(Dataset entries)

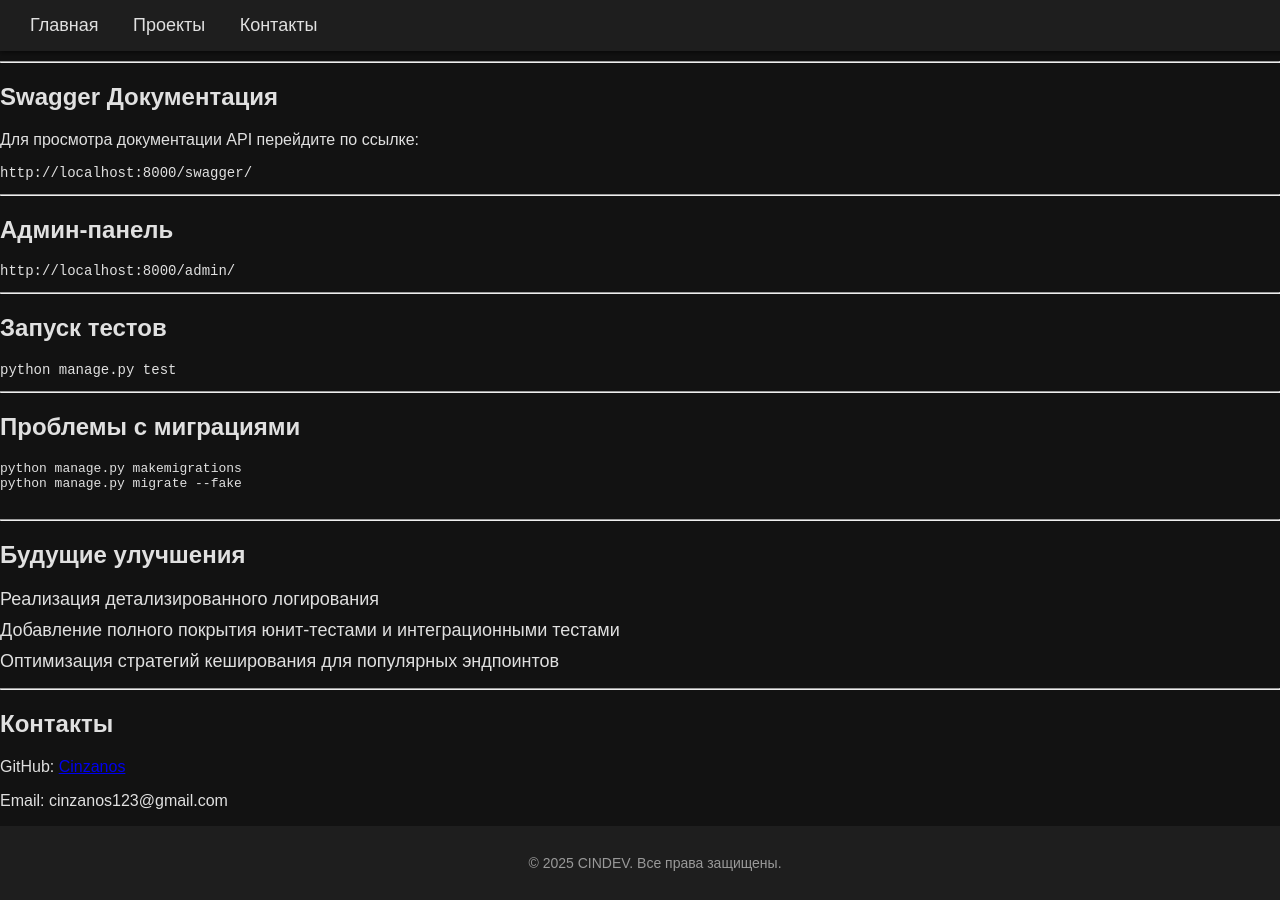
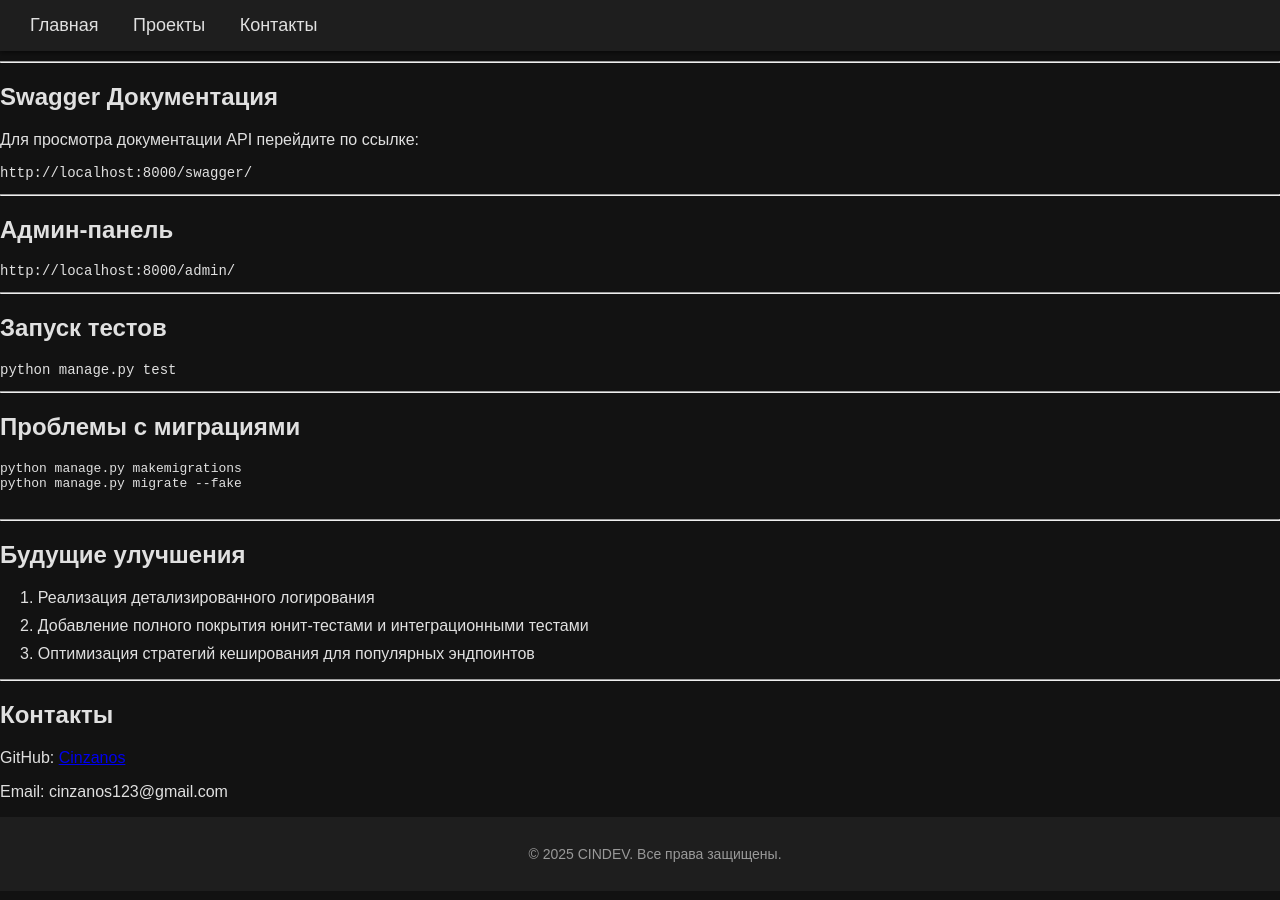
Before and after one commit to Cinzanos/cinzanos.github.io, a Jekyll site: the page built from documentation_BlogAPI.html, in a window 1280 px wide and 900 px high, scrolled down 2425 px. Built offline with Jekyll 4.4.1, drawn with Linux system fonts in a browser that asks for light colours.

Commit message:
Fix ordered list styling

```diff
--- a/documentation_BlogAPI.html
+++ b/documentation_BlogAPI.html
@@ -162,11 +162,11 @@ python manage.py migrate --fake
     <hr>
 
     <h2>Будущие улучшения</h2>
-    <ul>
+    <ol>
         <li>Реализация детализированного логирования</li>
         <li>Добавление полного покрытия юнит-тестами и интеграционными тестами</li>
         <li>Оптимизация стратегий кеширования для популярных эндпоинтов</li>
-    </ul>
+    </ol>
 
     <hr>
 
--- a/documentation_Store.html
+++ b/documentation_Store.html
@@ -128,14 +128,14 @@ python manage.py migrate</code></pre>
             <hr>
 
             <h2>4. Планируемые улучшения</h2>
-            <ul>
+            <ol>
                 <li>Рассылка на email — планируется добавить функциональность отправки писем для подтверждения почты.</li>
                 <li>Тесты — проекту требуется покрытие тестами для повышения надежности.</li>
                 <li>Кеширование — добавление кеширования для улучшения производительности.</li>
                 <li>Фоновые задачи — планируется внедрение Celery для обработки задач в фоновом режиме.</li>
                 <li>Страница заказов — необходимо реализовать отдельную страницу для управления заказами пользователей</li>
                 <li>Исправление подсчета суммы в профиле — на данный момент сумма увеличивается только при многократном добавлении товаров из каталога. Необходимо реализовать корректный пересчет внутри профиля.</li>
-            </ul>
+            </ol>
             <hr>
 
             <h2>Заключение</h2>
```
--
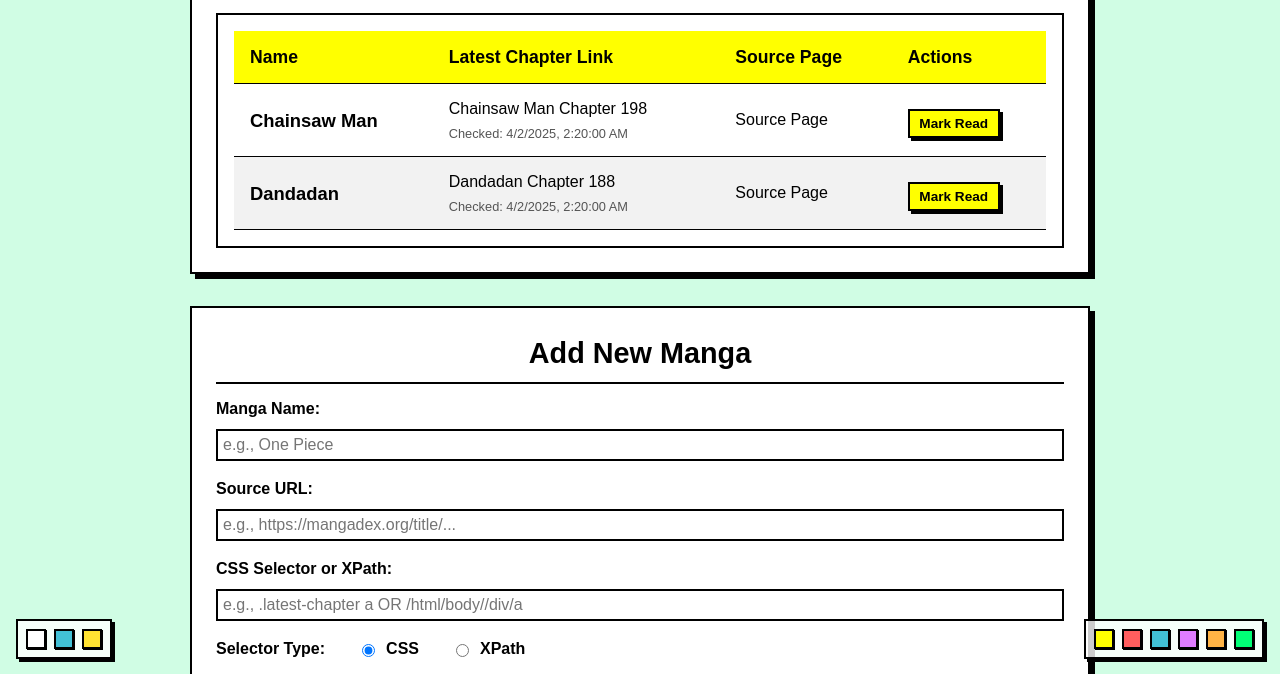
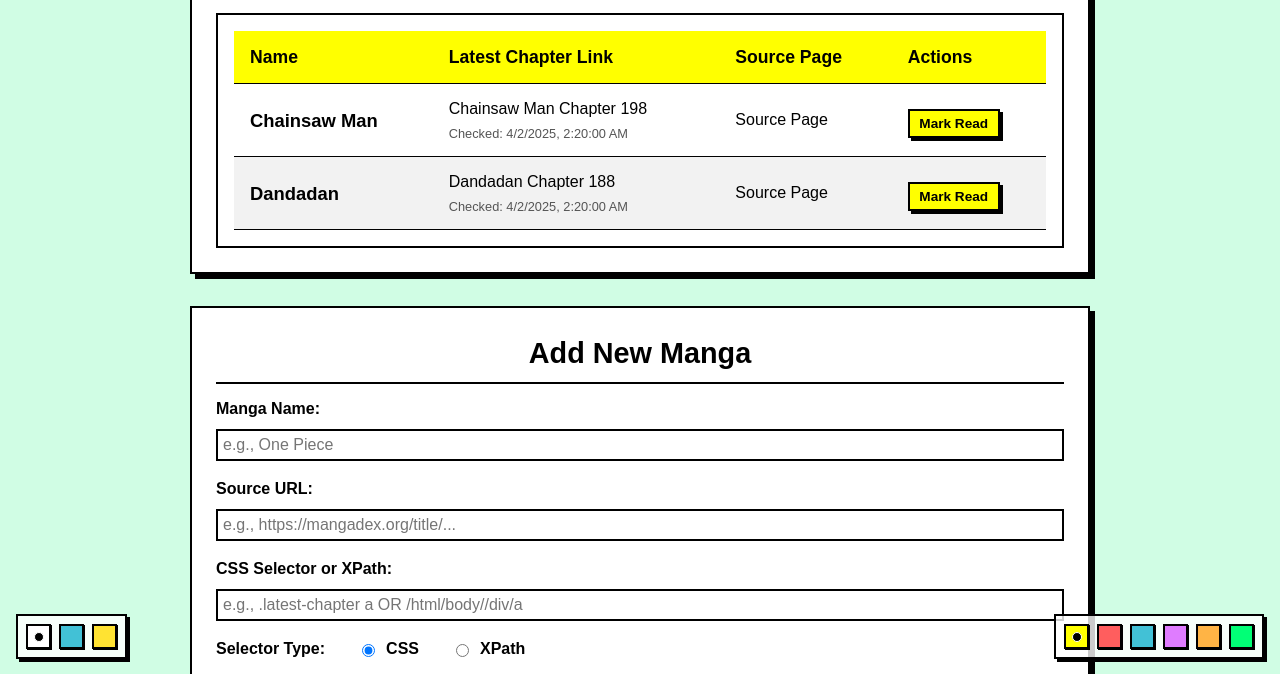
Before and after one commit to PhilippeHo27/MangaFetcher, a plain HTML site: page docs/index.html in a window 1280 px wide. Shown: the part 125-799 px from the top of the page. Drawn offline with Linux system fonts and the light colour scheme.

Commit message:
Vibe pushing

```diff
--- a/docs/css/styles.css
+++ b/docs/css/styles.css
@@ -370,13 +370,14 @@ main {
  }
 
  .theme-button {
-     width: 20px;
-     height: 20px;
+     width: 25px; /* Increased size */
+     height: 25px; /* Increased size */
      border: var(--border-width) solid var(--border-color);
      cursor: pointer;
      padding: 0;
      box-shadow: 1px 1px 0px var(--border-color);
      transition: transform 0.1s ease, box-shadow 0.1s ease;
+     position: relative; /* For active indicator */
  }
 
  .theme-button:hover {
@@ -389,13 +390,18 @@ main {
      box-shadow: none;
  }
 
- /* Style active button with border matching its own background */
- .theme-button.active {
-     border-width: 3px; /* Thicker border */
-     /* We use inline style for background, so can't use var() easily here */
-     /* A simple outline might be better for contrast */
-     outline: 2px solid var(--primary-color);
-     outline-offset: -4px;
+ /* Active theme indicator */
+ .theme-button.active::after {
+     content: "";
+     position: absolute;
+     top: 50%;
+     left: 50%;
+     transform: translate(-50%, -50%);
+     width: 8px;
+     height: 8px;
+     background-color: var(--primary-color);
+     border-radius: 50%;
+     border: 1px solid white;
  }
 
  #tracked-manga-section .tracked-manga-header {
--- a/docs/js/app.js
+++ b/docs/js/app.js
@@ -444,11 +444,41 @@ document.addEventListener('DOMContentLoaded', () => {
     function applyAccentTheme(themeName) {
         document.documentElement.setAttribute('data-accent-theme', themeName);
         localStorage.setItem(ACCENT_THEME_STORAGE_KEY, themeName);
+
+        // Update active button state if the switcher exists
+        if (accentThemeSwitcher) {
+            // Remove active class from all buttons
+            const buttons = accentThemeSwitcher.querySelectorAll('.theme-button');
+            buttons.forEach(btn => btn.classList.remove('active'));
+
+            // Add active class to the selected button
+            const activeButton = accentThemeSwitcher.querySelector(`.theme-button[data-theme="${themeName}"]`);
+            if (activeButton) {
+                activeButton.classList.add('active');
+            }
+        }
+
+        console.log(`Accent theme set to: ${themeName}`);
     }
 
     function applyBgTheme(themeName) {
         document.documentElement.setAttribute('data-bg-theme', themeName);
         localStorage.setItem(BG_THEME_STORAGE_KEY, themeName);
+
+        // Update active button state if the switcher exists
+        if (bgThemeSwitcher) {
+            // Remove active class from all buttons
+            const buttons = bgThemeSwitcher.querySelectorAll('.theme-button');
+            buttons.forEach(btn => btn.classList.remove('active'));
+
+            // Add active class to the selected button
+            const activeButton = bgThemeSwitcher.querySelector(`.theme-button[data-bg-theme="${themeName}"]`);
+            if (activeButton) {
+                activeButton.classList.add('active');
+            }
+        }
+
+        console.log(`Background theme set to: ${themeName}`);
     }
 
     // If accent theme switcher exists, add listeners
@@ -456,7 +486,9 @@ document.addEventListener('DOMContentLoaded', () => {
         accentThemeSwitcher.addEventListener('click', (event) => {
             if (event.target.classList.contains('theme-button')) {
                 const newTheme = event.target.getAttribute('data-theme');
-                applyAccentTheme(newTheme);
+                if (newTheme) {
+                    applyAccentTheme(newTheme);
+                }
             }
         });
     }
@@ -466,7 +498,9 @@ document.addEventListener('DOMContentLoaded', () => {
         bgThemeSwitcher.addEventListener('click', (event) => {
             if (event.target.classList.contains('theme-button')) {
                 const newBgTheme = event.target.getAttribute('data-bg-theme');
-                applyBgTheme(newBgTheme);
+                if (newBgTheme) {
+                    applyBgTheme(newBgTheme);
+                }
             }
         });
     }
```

* _AIM OF THE TASK_
From the records above, show each line that contains the word "width".

* _SOLUTION TO THIS PROBLEM_
-     width: 20px;
+     width: 25px; /* Increased size */
      border: var(--border-width) solid var(--border-color);
-     border-width: 3px; /* Thicker border */
+     width: 8px;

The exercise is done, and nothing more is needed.